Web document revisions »
[Start of section]

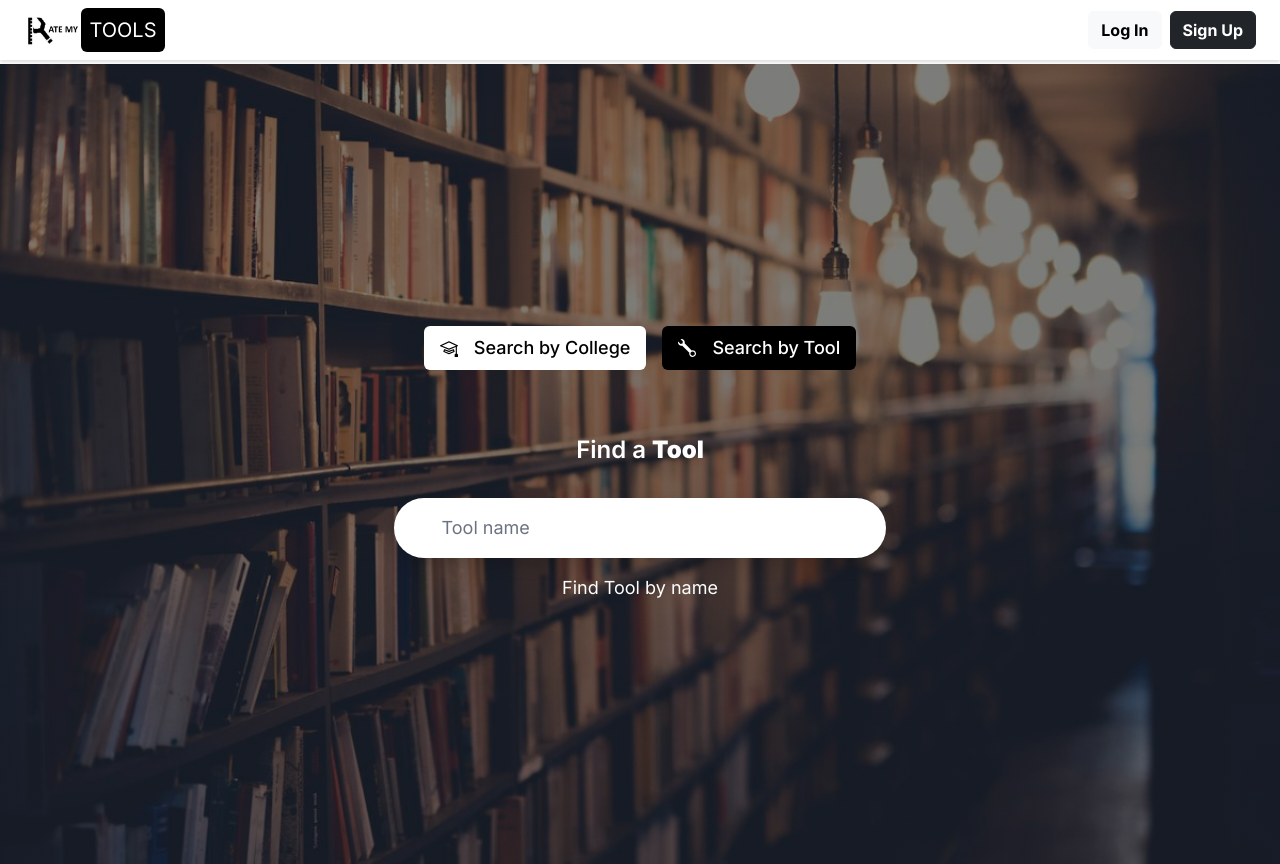
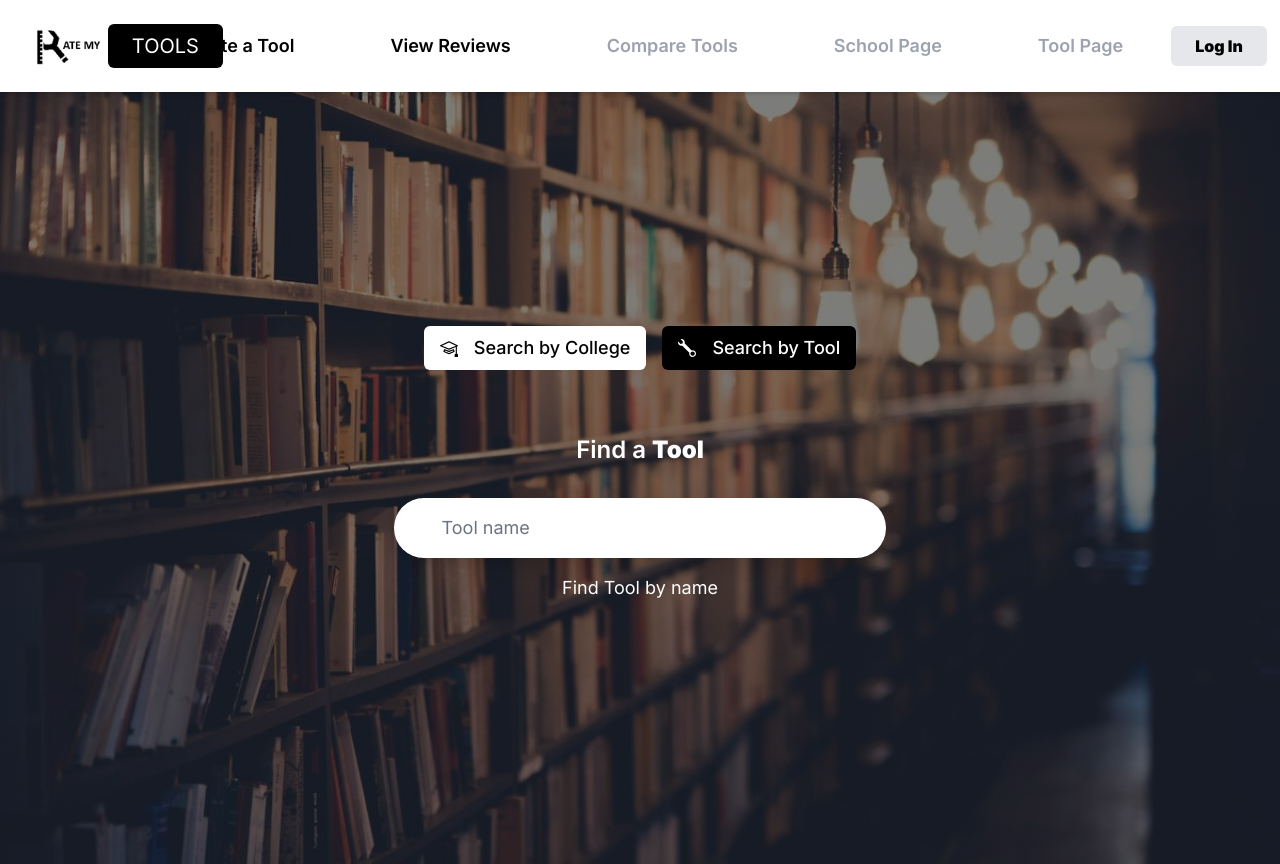
Before and after one commit to RateMyTool/RateMyTools_SC, a Next.js app: page / in a window 1280 px wide. Built offline with nearby package versions, Linux system fonts and the light colour scheme; no server answers.

Commit message:
added options to bar

```diff
--- a/src/components/AuthModal.tsx
+++ b/src/components/AuthModal.tsx
@@ -53,11 +53,6 @@ const AuthModal: React.FC<Props> = ({ show, onClose, initialMode }) => {
     }
   };
 
-  const handleGoogle = async () => {
-    // This will redirect to the Google sign in flow
-    await signIn('google');
-  };
-
   const handleSignUp = async (e: React.FormEvent) => {
     e.preventDefault();
     setError(null);
@@ -102,15 +97,6 @@ const AuthModal: React.FC<Props> = ({ show, onClose, initialMode }) => {
         {error ? <Alert variant="danger">{error}</Alert> : null}
         {mode === 'login' ? (
           <Form onSubmit={handleSignIn}>
-            <div className="d-grid gap-2 mb-3">
-              <Button variant="light" onClick={handleGoogle} className="text-start">
-                <strong>Google</strong>
-                <div className="small">Login with Google</div>
-              </Button>
-            </div>
-
-            <div className="text-center mb-2">Or login with email</div>
-
             <Form.Group className="mb-3">
               <Form.Label>Email</Form.Label>
               <Form.Control
@@ -165,15 +151,6 @@ const AuthModal: React.FC<Props> = ({ show, onClose, initialMode }) => {
           </Form>
         ) : (
           <Form onSubmit={handleSignUp}>
-            <div className="d-grid gap-2 mb-3">
-              <Button variant="light" onClick={handleGoogle} className="text-start">
-                <strong>Google</strong>
-                <div className="small">Sign up with Google</div>
-              </Button>
-            </div>
-
-            <div className="text-center mb-2">Or sign up with email</div>
-
             <Form.Group className="mb-3">
               <Form.Label>Email</Form.Label>
               <Form.Control
--- a/src/components/TopMenu.tsx
+++ b/src/components/TopMenu.tsx
@@ -1,6 +1,6 @@
 'use client';
-
 import Image from 'next/image';
+import Link from 'next/link';
 import { useSession, signOut } from 'next-auth/react';
 
 interface TopMenuProps {
@@ -12,40 +12,74 @@ const TopMenu = ({ title }: TopMenuProps) => {
 
   return (
     <nav className="fixed top-0 w-full bg-white shadow-sm z-50">
-      <div className="flex items-center justify-between py-2 px-4">
-        <div className="flex items-center">
+      <div className="flex items-center justify-between py-4 px-8">
+        {/* Left side: Logo */}
+        <div className="flex items-center flex-1">
+          <Link href="/" className="flex items-center gap-1 no-underline hover:no-underline">
             <Image
               src="/RATEMY.png"
               alt="Rate My Tools Logo"
               width={48}
               height={48}
-            className="h-8 w-auto"
+              className="h-10 w-auto"
             />
-          <span className="bg-black text-xl font-formal text-white px-2 py-2 rounded">{title}</span>
+            <span className="bg-black text-xl font-formal text-white px-4 py-2 rounded whitespace-nowrap">
+              {title}
+            </span>
+          </Link>
         </div>
-        <div className="flex items-center">
+
+        {/* Center: Navigation Links - Bigger text */}
+        <div className="flex items-center justify-center flex-1">
+          <Link
+            href="/rate"
+            className="text-black hover:text-gray-600 hover:underline font-semibold text-lg no-underline whitespace-nowrap px-5"
+          >
+            Rate a Tool
+          </Link>
+          <Link
+            href="/reviews"
+            className="text-black hover:text-gray-600 hover:underline font-semibold text-lg no-underline whitespace-nowrap px-5"
+          >
+            View Reviews
+          </Link>
+          <span className="text-gray-400 font-semibold text-lg cursor-not-allowed whitespace-nowrap px-5">
+            Compare Tools
+          </span>
+          <span className="text-gray-400 font-semibold text-lg cursor-not-allowed whitespace-nowrap px-5">
+            School Page
+          </span>
+          <span className="text-gray-400 font-semibold text-lg cursor-not-allowed whitespace-nowrap px-5">
+            Tool Page
+          </span>
+        </div>
+
+        {/* Right side: Auth buttons */}
+        <div className="flex items-center justify-end flex-1">
           {status === 'loading' ? (
             <div className="text-sm text-gray-500">Checking...</div>
           ) : session ? (
-            <div className="d-flex align-items-center">
-              <div className="text-sm text-gray-800 me-3">Signed in as <strong>{session.user?.email}</strong></div>
+            <div className="flex items-center gap-4">
+              <div className="text-sm text-gray-800 whitespace-nowrap">
+                Signed in as <strong>{session.user?.email}</strong>
+              </div>
               <button
                 type="button"
                 onClick={() => signOut({ callbackUrl: '/' })}
-                className="btn btn-outline-secondary btn-sm"
+                className="bg-black text-white font-semibold px-4 py-2 rounded hover:bg-gray-800 whitespace-nowrap"
               >
                 Sign out
               </button>
             </div>
           ) : (
-            <div className="d-flex align-items-center">
+            <div className="flex items-center gap-3">
               <button
                 type="button"
                 onClick={(e) => {
                   e.preventDefault();
                   window.dispatchEvent(new CustomEvent('open-auth-modal', { detail: { mode: 'login' } }));
                 }}
-                className="btn btn-light text-black me-2"
+                className="bg-gray-200 text-black hover:bg-gray-300 font-semibold px-4 py-2 rounded whitespace-nowrap"
               >
                 <strong>Log In</strong>
               </button>
@@ -55,7 +89,7 @@ const TopMenu = ({ title }: TopMenuProps) => {
                   e.preventDefault();
                   window.dispatchEvent(new CustomEvent('open-auth-modal', { detail: { mode: 'signup' } }));
                 }}
-                className="btn btn-dark"
+                className="bg-black text-white px-4 py-2 rounded hover:bg-gray-800 font-semibold whitespace-nowrap"
               >
                 <strong>Sign Up</strong>
               </button>
```
Lines whose indentation alone changed are shown as unchanged.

[End of section]

What you should do » Above are the records; repeat them all exactly, without the pictures.

Expected output »
Before and after one commit to RateMyTool/RateMyTools_SC, a Next.js app: page / in a window 1280 px wide. Built offline with nearby package versions, Linux system fonts and the light colour scheme; no server answers.

Commit message:
added options to bar

```diff
--- a/src/components/AuthModal.tsx
+++ b/src/components/AuthModal.tsx
@@ -53,11 +53,6 @@ const AuthModal: React.FC<Props> = ({ show, onClose, initialMode }) => {
     }
   };
 
-  const handleGoogle = async () => {
-    // This will redirect to the Google sign in flow
-    await signIn('google');
-  };
-
   const handleSignUp = async (e: React.FormEvent) => {
     e.preventDefault();
     setError(null);
@@ -102,15 +97,6 @@ const AuthModal: React.FC<Props> = ({ show, onClose, initialMode }) => {
         {error ? <Alert variant="danger">{error}</Alert> : null}
         {mode === 'login' ? (
           <Form onSubmit={handleSignIn}>
-            <div className="d-grid gap-2 mb-3">
-              <Button variant="light" onClick={handleGoogle} className="text-start">
-                <strong>Google</strong>
-                <div className="small">Login with Google</div>
-              </Button>
-            </div>
-
-            <div className="text-center mb-2">Or login with email</div>
-
             <Form.Group className="mb-3">
               <Form.Label>Email</Form.Label>
               <Form.Control
@@ -165,15 +151,6 @@ const AuthModal: React.FC<Props> = ({ show, onClose, initialMode }) => {
           </Form>
         ) : (
           <Form onSubmit={handleSignUp}>
-            <div className="d-grid gap-2 mb-3">
-              <Button variant="light" onClick={handleGoogle} className="text-start">
-                <strong>Google</strong>
-                <div className="small">Sign up with Google</div>
-              </Button>
-            </div>
-
-            <div className="text-center mb-2">Or sign up with email</div>
-
             <Form.Group className="mb-3">
               <Form.Label>Email</Form.Label>
               <Form.Control
--- a/src/components/TopMenu.tsx
+++ b/src/components/TopMenu.tsx
@@ -1,6 +1,6 @@
 'use client';
-
 import Image from 'next/image';
+import Link from 'next/link';
 import { useSession, signOut } from 'next-auth/react';
 
 interface TopMenuProps {
@@ -12,40 +12,74 @@ const TopMenu = ({ title }: TopMenuProps) => {
 
   return (
     <nav className="fixed top-0 w-full bg-white shadow-sm z-50">
-      <div className="flex items-center justify-between py-2 px-4">
-        <div className="flex items-center">
+      <div className="flex items-center justify-between py-4 px-8">
+        {/* Left side: Logo */}
+        <div className="flex items-center flex-1">
+          <Link href="/" className="flex items-center gap-1 no-underline hover:no-underline">
             <Image
               src="/RATEMY.png"
               alt="Rate My Tools Logo"
               width={48}
               height={48}
-            className="h-8 w-auto"
+              className="h-10 w-auto"
             />
-          <span className="bg-black text-xl font-formal text-white px-2 py-2 rounded">{title}</span>
+            <span className="bg-black text-xl font-formal text-white px-4 py-2 rounded whitespace-nowrap">
+              {title}
+            </span>
+          </Link>
         </div>
-        <div className="flex items-center">
+
+        {/* Center: Navigation Links - Bigger text */}
+        <div className="flex items-center justify-center flex-1">
+          <Link
+            href="/rate"
+            className="text-black hover:text-gray-600 hover:underline font-semibold text-lg no-underline whitespace-nowrap px-5"
+          >
+            Rate a Tool
+          </Link>
+          <Link
+            href="/reviews"
+            className="text-black hover:text-gray-600 hover:underline font-semibold text-lg no-underline whitespace-nowrap px-5"
+          >
+            View Reviews
+          </Link>
+          <span className="text-gray-400 font-semibold text-lg cursor-not-allowed whitespace-nowrap px-5">
+            Compare Tools
+          </span>
+          <span className="text-gray-400 font-semibold text-lg cursor-not-allowed whitespace-nowrap px-5">
+            School Page
+          </span>
+          <span className="text-gray-400 font-semibold text-lg cursor-not-allowed whitespace-nowrap px-5">
+            Tool Page
+          </span>
+        </div>
+
+        {/* Right side: Auth buttons */}
+        <div className="flex items-center justify-end flex-1">
           {status === 'loading' ? (
             <div className="text-sm text-gray-500">Checking...</div>
           ) : session ? (
-            <div className="d-flex align-items-center">
-              <div className="text-sm text-gray-800 me-3">Signed in as <strong>{session.user?.email}</strong></div>
+            <div className="flex items-center gap-4">
+              <div className="text-sm text-gray-800 whitespace-nowrap">
+                Signed in as <strong>{session.user?.email}</strong>
+              </div>
               <button
                 type="button"
                 onClick={() => signOut({ callbackUrl: '/' })}
-                className="btn btn-outline-secondary btn-sm"
+                className="bg-black text-white font-semibold px-4 py-2 rounded hover:bg-gray-800 whitespace-nowrap"
               >
                 Sign out
               </button>
             </div>
           ) : (
-            <div className="d-flex align-items-center">
+            <div className="flex items-center gap-3">
               <button
                 type="button"
                 onClick={(e) => {
                   e.preventDefault();
                   window.dispatchEvent(new CustomEvent('open-auth-modal', { detail: { mode: 'login' } }));
                 }}
-                className="btn btn-light text-black me-2"
+                className="bg-gray-200 text-black hover:bg-gray-300 font-semibold px-4 py-2 rounded whitespace-nowrap"
               >
                 <strong>Log In</strong>
               </button>
@@ -55,7 +89,7 @@ const TopMenu = ({ title }: TopMenuProps) => {
                   e.preventDefault();
                   window.dispatchEvent(new CustomEvent('open-auth-modal', { detail: { mode: 'signup' } }));
                 }}
-                className="btn btn-dark"
+                className="bg-black text-white px-4 py-2 rounded hover:bg-gray-800 font-semibold whitespace-nowrap"
               >
                 <strong>Sign Up</strong>
               </button>
```
Lines whose indentation alone changed are shown as unchanged.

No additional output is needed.